In the inaugural season of the Premier League in 1992/93 an exciting Aston Villa side had offered a little bit of everything. With Dean Saunders up front alongside Atkinson and Dwight Yorke they received regular service provided by the likes of Kevin Richardson and Ray Houghton. With the ever-reliable Paul McGrath at the heart of the defence, Villa were seen as serious contenders; incredible seeing as they had only just regained their top-flight status.
By Christmas Villa were in a three-way battle with leaders Norwich City and an ever-improving Manchester United side, who had just added the services of Eric Cantona to their ranks.
After a nerve jangling run-in Villa finally fell agonisingly short, losing their penultimate game at home to Oldham – a defeat that handed the new Premier League trophy to their Old Trafford rivals who had waited 26 years since their last title success. Even so, it was still Villa’s most dramatic end to a season since they won the league back in 1981.
Atkinson was prolific in the first half of that season, scoring 12 goals before suffering an injury which ruled him out for much of the remainder of the campaign. Such was his influence on the side and the threat he posed to opposition sides his manager Ron Atkinson later claimed that Villa would have won the title had his striker been fit.
There was to be silverware for the Atkinsons when they defeated a treble-chasing Manchester United at Wembley in the League Cup final of 1994 – Dalian opening the scoring in a memorable 3-1 victory.
Despite Wembley success the previous season, Villa started the following season poorly and a bad run of form would ultimately cost Ron Atkinson his job. It was to be bad news for one of his favourite ‘sons’ too as his successor, Brian Little, did not see a future for the No.10 at Villa Park under his management.
Although he had only played 85 times for Villa and netted 23 times, Atkinson was hailed as something of a cult hero by the club and its fans where his picture still hangs in pride-of-place at the training ground.
He eventually moved to Turkish side Fenerbahçe in 1995 in what was to be the last big move of his career. While plying his trade in Istanbul Atkinson showed that his scoring touch had not deserted him, scoring 10 times in just 21 games for the club over two seasons. Atkinson failed to settle in Turkey, though, and became something of a journeyman for the latter stages of his playing days.
He enjoyed mixed fortunes during loan periods at Metz and Manchester City before leaving the club in 1997 and ending his career with spells in Saudi Arabia and South Korea, finally retiring as a player in 2001 aged 33.
Throughout his playing days Dalian Atkinson endured something of a troubled private life. He struggled with depression and mental illness, was banned from driving on three separate occasions, crashed his car while uninsured, battled bankruptcy and often faced disciplinary action from the clubs he played for.
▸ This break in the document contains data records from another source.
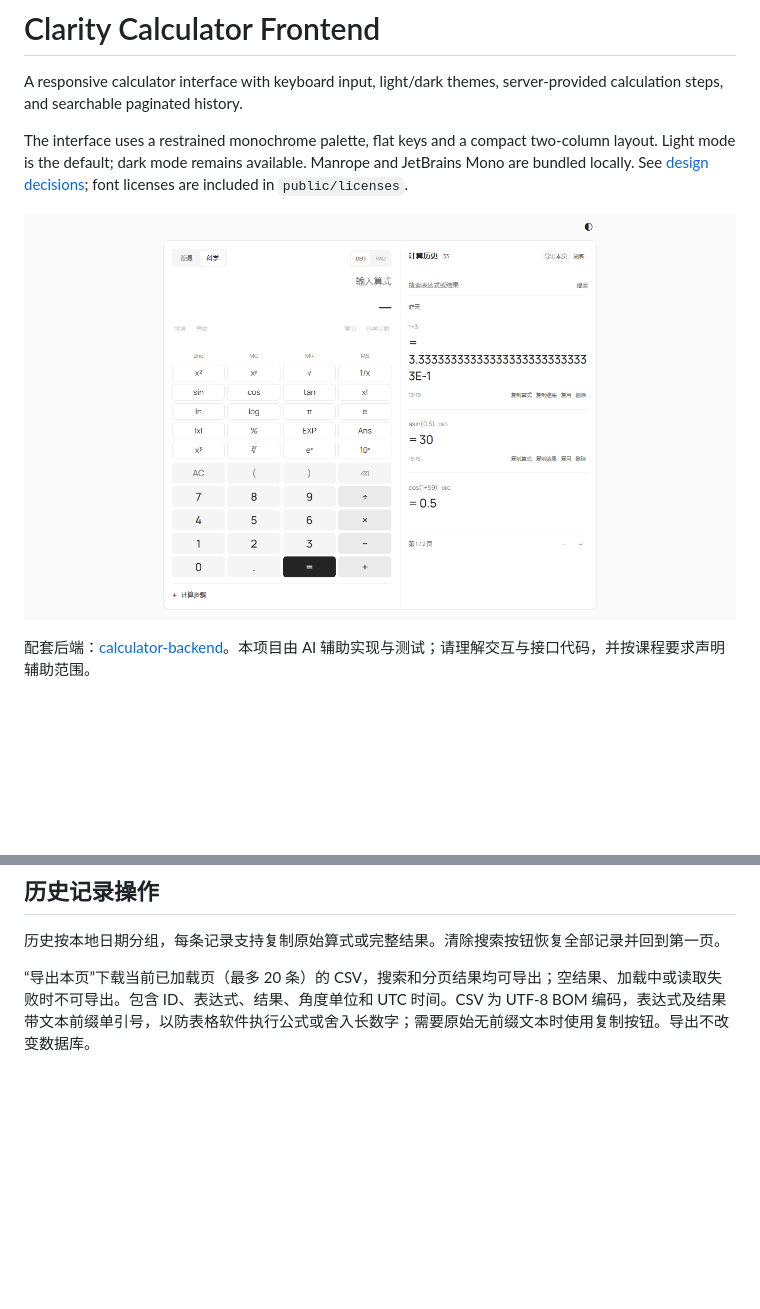
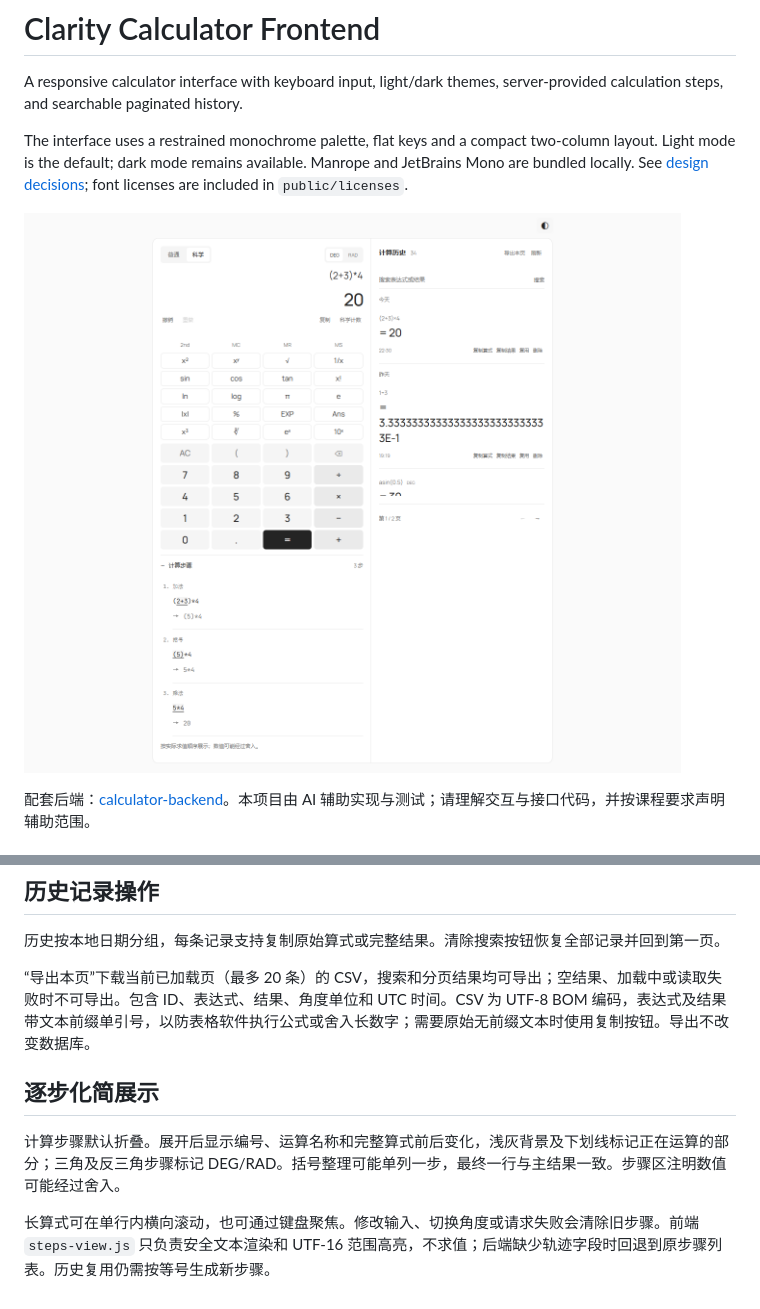
Before and after one commit to HX-Jan/calculator-frontend, a Markdown page: README.md, 2 parts joined by grey strips. GitHub-like rendering; pictures changed too: docs/preview.png; blank space fills up the shorter version.

Commit message:
Display highlighted expression simplification steps

```diff
--- a/README.md
+++ b/README.md
@@ -98,3 +98,10 @@ Ans 插入上次成功结果；MS 存储当前结果，MR 读取，MC 清除。A
 历史按本地日期分组，每条记录支持复制原始算式或完整结果。清除搜索按钮恢复全部记录并回到第一页。
 
 “导出本页”下载当前已加载页（最多 20 条）的 CSV，搜索和分页结果均可导出；空结果、加载中或读取失败时不可导出。包含 ID、表达式、结果、角度单位和 UTC 时间。CSV 为 UTF-8 BOM 编码，表达式及结果带文本前缀单引号，以防表格软件执行公式或舍入长数字；需要原始无前缀文本时使用复制按钮。导出不改变数据库。
+
+
+## 逐步化简展示
+
+计算步骤默认折叠。展开后显示编号、运算名称和完整算式前后变化，浅灰背景及下划线标记正在运算的部分；三角及反三角步骤标记 DEG/RAD。括号整理可能单列一步，最终一行与主结果一致。步骤区注明数值可能经过舍入。
+
+长算式可在单行内横向滚动，也可通过键盘聚焦。修改输入、切换角度或请求失败会清除旧步骤。前端 `steps-view.js` 只负责安全文本渲染和 UTF-16 范围高亮，不求值；后端缺少轨迹字段时回退到原步骤列表。历史复用仍需按等号生成新步骤。
```
Also changed, not shown: 5 other files.
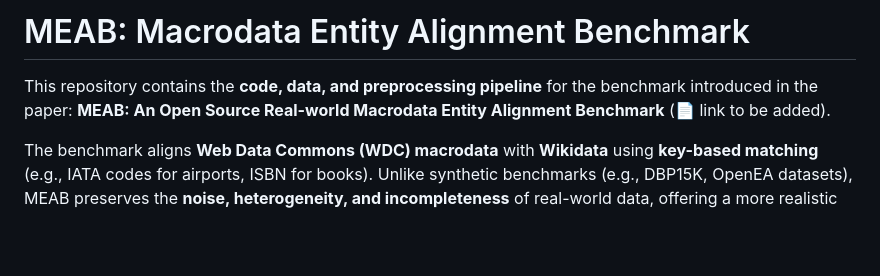
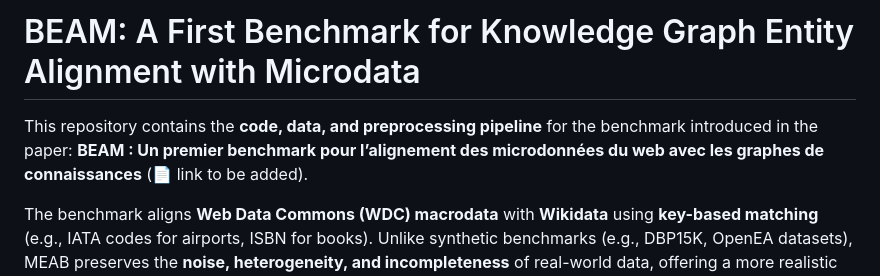
Before and after one commit to billalelhachlaf/BEAM-Benchmark-fork, a Markdown page: README.md, the part around the change. Rendered like a GitHub page; blank space fills up the shorter version.

```diff
--- a/README.md
+++ b/README.md
@@ -1,7 +1,7 @@
-# MEAB: Macrodata Entity Alignment Benchmark
+# BEAM: A First Benchmark for Knowledge Graph Entity Alignment with Microdata
 
 This repository contains the **code, data, and preprocessing pipeline** for the benchmark introduced in the paper:
-**MEAB: An Open Source Real-world Macrodata Entity Alignment Benchmark** (📄 link to be added).
+**BEAM : Un premier benchmark pour l’alignement des microdonnées du web avec les graphes de connaissances** (📄 link to be added).
 
 The benchmark aligns **Web Data Commons (WDC) macrodata** with **Wikidata** using **key-based matching** (e.g., IATA codes for airports, ISBN for books). Unlike synthetic benchmarks (e.g., DBP15K, OpenEA datasets), MEAB preserves the **noise, heterogeneity, and incompleteness** of real-world data, offering a more realistic evaluation for entity alignment (EA).
 
```
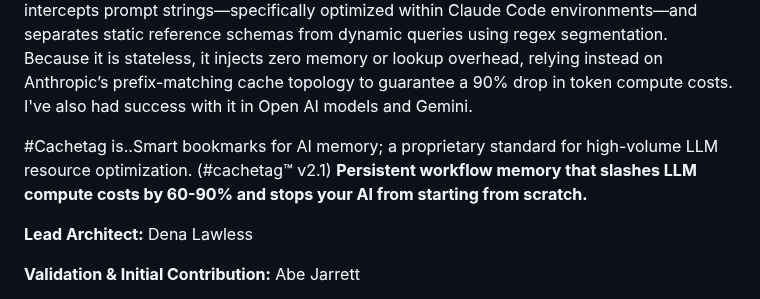
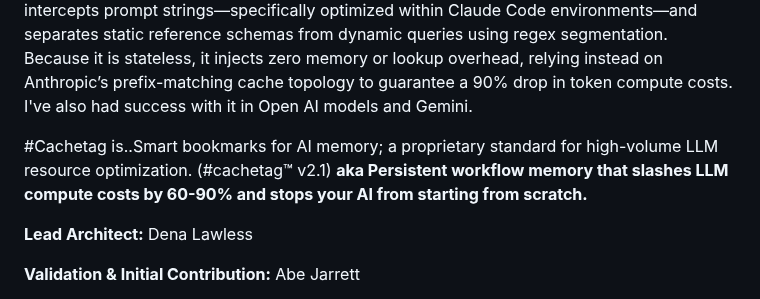
Before and after one commit to denalawless/cachetag, a Markdown page: README.md, the part around the change. Rendered like a GitHub page.

Commit message:
Update README to clarify cachetag description

```diff
--- a/README.md
+++ b/README.md
@@ -5,7 +5,7 @@ It intercepts prompt strings—specifically optimized within Claude Code environ
 Because it is stateless, it injects zero memory or lookup overhead, relying instead on Anthropic’s prefix-matching cache topology to guarantee a 90% drop in token compute costs. I've also had success with it in Open AI models and Gemini.
 
 #Cachetag is..Smart bookmarks for AI memory; a proprietary standard for high-volume LLM resource optimization.
-(#cachetag™ v2.1) **Persistent workflow memory that slashes LLM compute costs by 60-90% and stops your AI from starting from scratch.**
+(#cachetag™ v2.1) **aka Persistent workflow memory that slashes LLM compute costs by 60-90% and stops your AI from starting from scratch.**
 
 **Lead Architect:** Dena Lawless
 
```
He never married and denied rumours that he had fathered a child from a relationship he had when in his twenties.
But ask anyone who played alongside him and they will talk of a larger-than-life character who was the life and soul of the party as well as being a joy to be around.
“He was a really popular player with team-mates,” said his former manager Ron Atkinson when talking about the player he signed twice. “He was a really generous lad – sometimes too generous for his own good – but a good lad. He always had a smile on his face.”
Meanwhile, former strike partner at Sheffield Wednesday David Hirst added: “On his day he was unplayable and even on an off-day he could be unplayable because of his lightning pace. He was a great lad and a great character to have around the club.”
The facts may not paint him as one of the game’s all-time greats, but anyone who played with or watched Dalian Atkinson will always talk of a player who gave 100 per cent every time he was asked. An attacking threat for each club he represented, Atkinson cemented his status as a genuine Premier League icon.